In addition to the problem sets, there is a midterm and a take-home final. Both tests consist of problems that are very similar to those on the problem sets. Therefore, the best way to study for these tests is to review the lecture and textbook material and then redo the problem sets to make sure you completely understand the problem-solving process behind the solutions to these questions. The midterm is in class, so phonetic classifications must be memorized or else the problems on the test will be impossible. The midterm occurs halfway through the course and covers all the basic introductory material to the course. If you review all this material and the problem sets related to it, then the midterm should be completely manageable. The take-home final is open book, so no memorization is necessary to prepare for the final, although it is important to thoroughly review all the course material so you are familiar with all the types of problems seen on the final and how to approach them. Because the final is take-home, it is much longer than the problem sets and the midterm. Make sure to plan ahead to allocate at least a full day to working on the final so that you have time to properly write up each solution in detail.
I did not use any external resources (besides office hours) for this course. While the problem sets and take home final are open book, referring to anything but the textbook and lecture notes is prohibited. However, both were great resources and I could always find the information I needed in either the lecture notes or the textbook.
In addition to the written materials, the preceptors and professor were very happy to meet and discuss any questions about course material, problem sets, or answer more general questions about the course.
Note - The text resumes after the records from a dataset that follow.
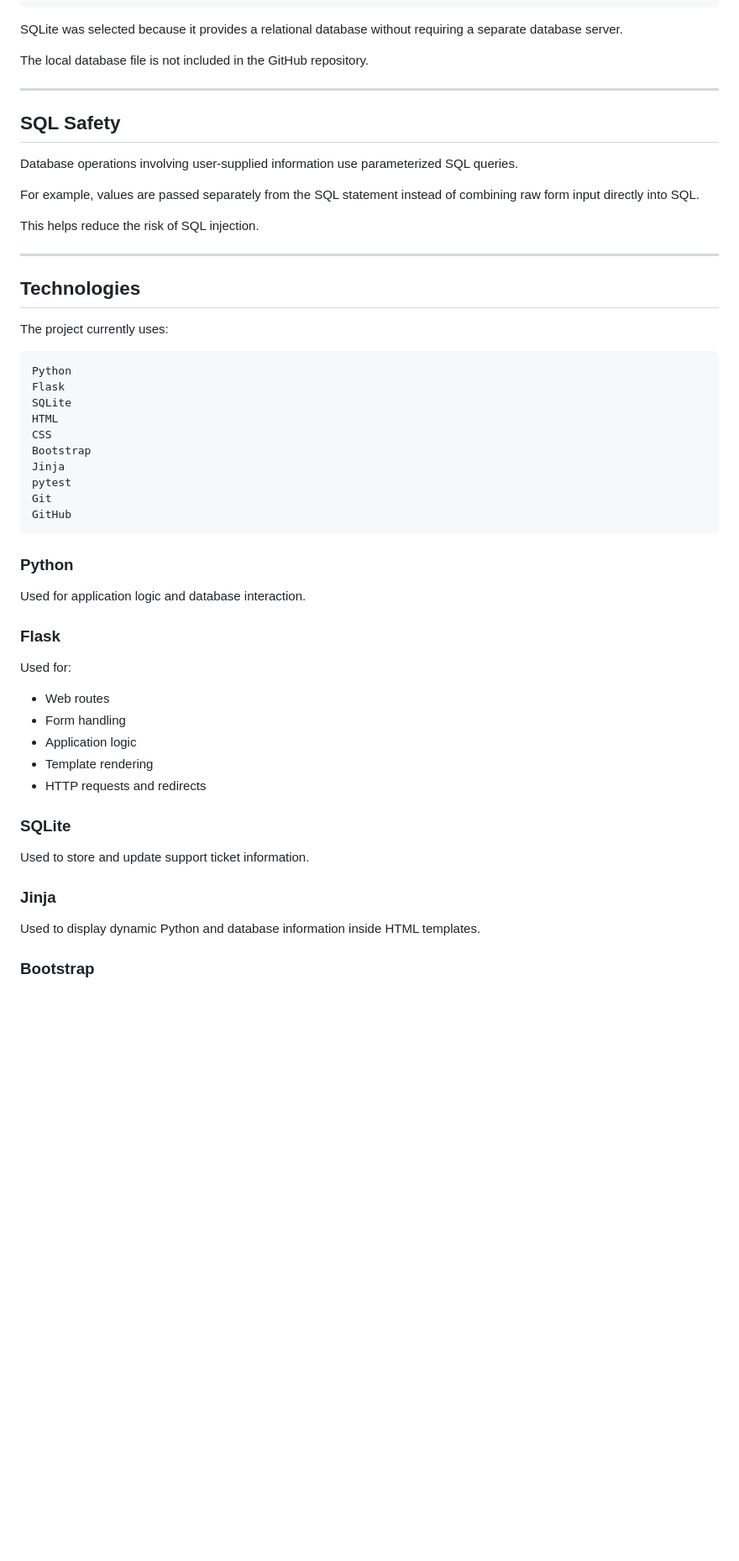
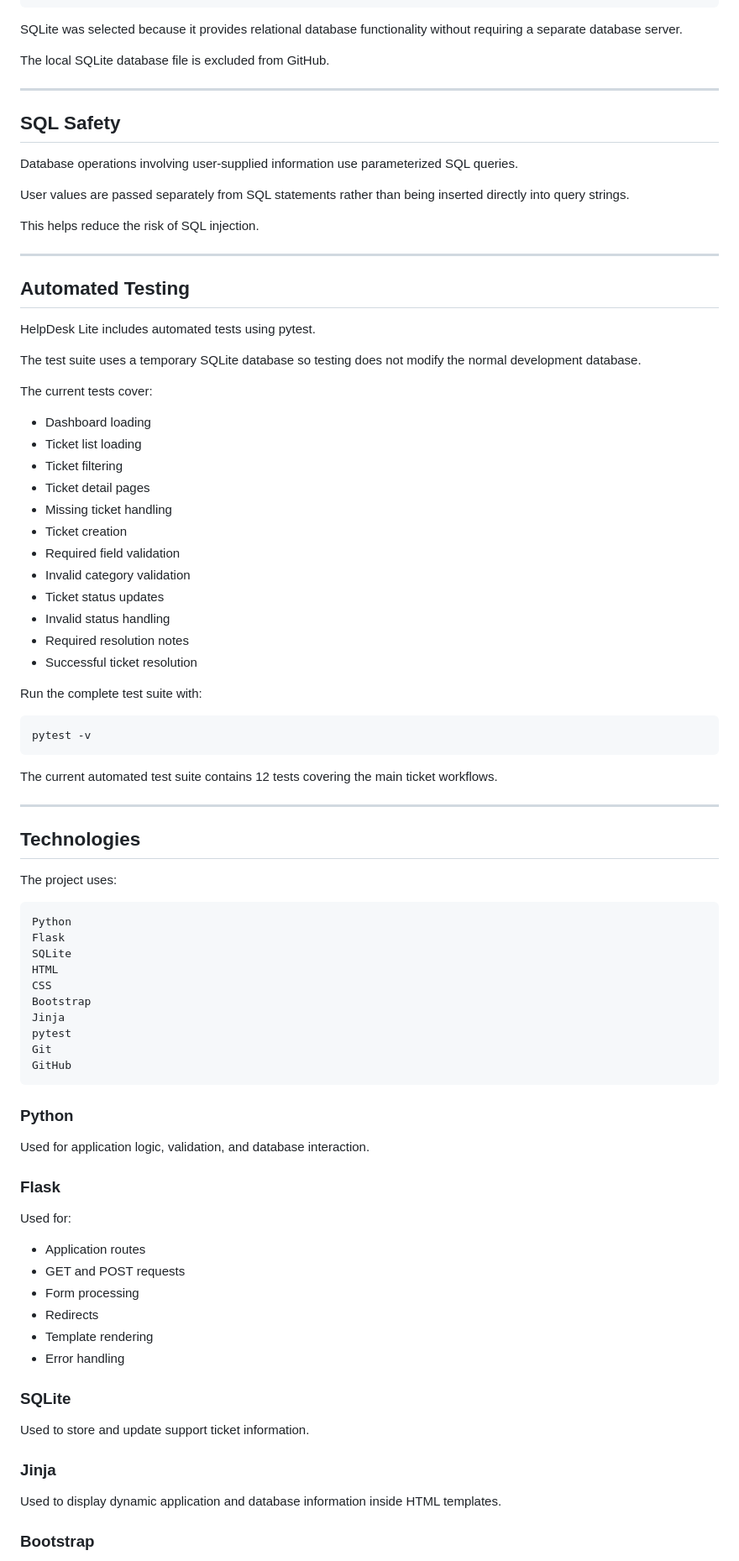
Before and after one commit to DHadi-5722/helpdesk-ticket-tracker, a Markdown page: README.md, the part around one of its changes. Shown at 84% size. Drawn GitHub-style; blank space fills up the shorter version.

````diff
--- a/README.md
+++ b/README.md
@@ -175,9 +251,9 @@ updated_at
 resolution_notes
 ```
 
-SQLite was selected because it provides a relational database without requiring a separate database server.
+SQLite was selected because it provides relational database functionality without requiring a separate database server.
 
-The local database file is not included in the GitHub repository.
+The local SQLite database file is excluded from GitHub.
 
 ---
 
@@ -185,15 +261,46 @@ The local database file is not included in the GitHub repository.
 
 Database operations involving user-supplied information use parameterized SQL queries.
 
-For example, values are passed separately from the SQL statement instead of combining raw form input directly into SQL.
+User values are passed separately from SQL statements rather than being inserted directly into query strings.
 
 This helps reduce the risk of SQL injection.
 
 ---
 
+## Automated Testing
+
+HelpDesk Lite includes automated tests using pytest.
+
+The test suite uses a temporary SQLite database so testing does not modify the normal development database.
+
+The current tests cover:
+
+- Dashboard loading
+- Ticket list loading
+- Ticket filtering
+- Ticket detail pages
+- Missing ticket handling
+- Ticket creation
+- Required field validation
+- Invalid category validation
+- Ticket status updates
+- Invalid status handling
+- Required resolution notes
+- Successful ticket resolution
+
+Run the complete test suite with:
+
+```powershell
+pytest -v
+```
+
+The current automated test suite contains 12 tests covering the main ticket workflows.
+
+---
+
 ## Technologies
 
-The project currently uses:
+The project uses:
 
 ```text
 Python
@@ -210,17 +317,18 @@ GitHub
 
 ### Python
 
-Used for application logic and database interaction.
+Used for application logic, validation, and database interaction.
 
 ### Flask
 
 Used for:
 
-- Web routes
-- Form handling
-- Application logic
+- Application routes
+- GET and POST requests
+- Form processing
+- Redirects
 - Template rendering
-- HTTP requests and redirects
+- Error handling
 
 ### SQLite
 
@@ -228,7 +336,7 @@ Used to store and update support ticket information.
 
 ### Jinja
 
-Used to display dynamic Python and database information inside HTML templates.
+Used to display dynamic application and database information inside HTML templates.
 
 ### Bootstrap
 
````
Also changed, not shown: other parts of README.md (+242 -91 lines).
I would really recommend meeting with one of the teachers if you are confused about any topic because they clearly explained to me any topic I was confused about so I always left more comfortable with the course material.
What Students Should Know About This Course For Purposes Of Course Selection
Definitely take LIN 201 if you are looking for a well-rounded introduction to the basics of linguistics. I took LIN 201 because I was interested in pursuing a Linguistics certificate, and I have definitely left with a better sense of how linguistic analysis works and will most likely be doing the certificate.
I wish I had known how fast-paced the course is so I would have worked harder at the beginning of the semester to review all the important material to make sure I completely understood the fundamental concepts that the rest of the course is based on.
I would recommend taking this course either freshman or sophomore year if you are trying to decide whether to pursue a linguistics certificate so that you will have time to fulfill the rest of the certificate’s requirements.
While the course can be challenging at times, the workload is relatively light, so this could be a good course to take if you know the rest of your courses will be very time consuming. The workload also lessens a bit towards the end of the semester, which is helpful as it is usually the opposite for most classes. As each problem set counts for 10% of the course grade, make sure to check them over carefully, as getting one problem wrong can change your overall grade by quite a bit.
This course does not assume any previous knowledge, so you do not have to worry about feeling behind anyone else in the class. Anyone who works hard and utilizes the resources around them will have a chance to do well in the course. Good luck!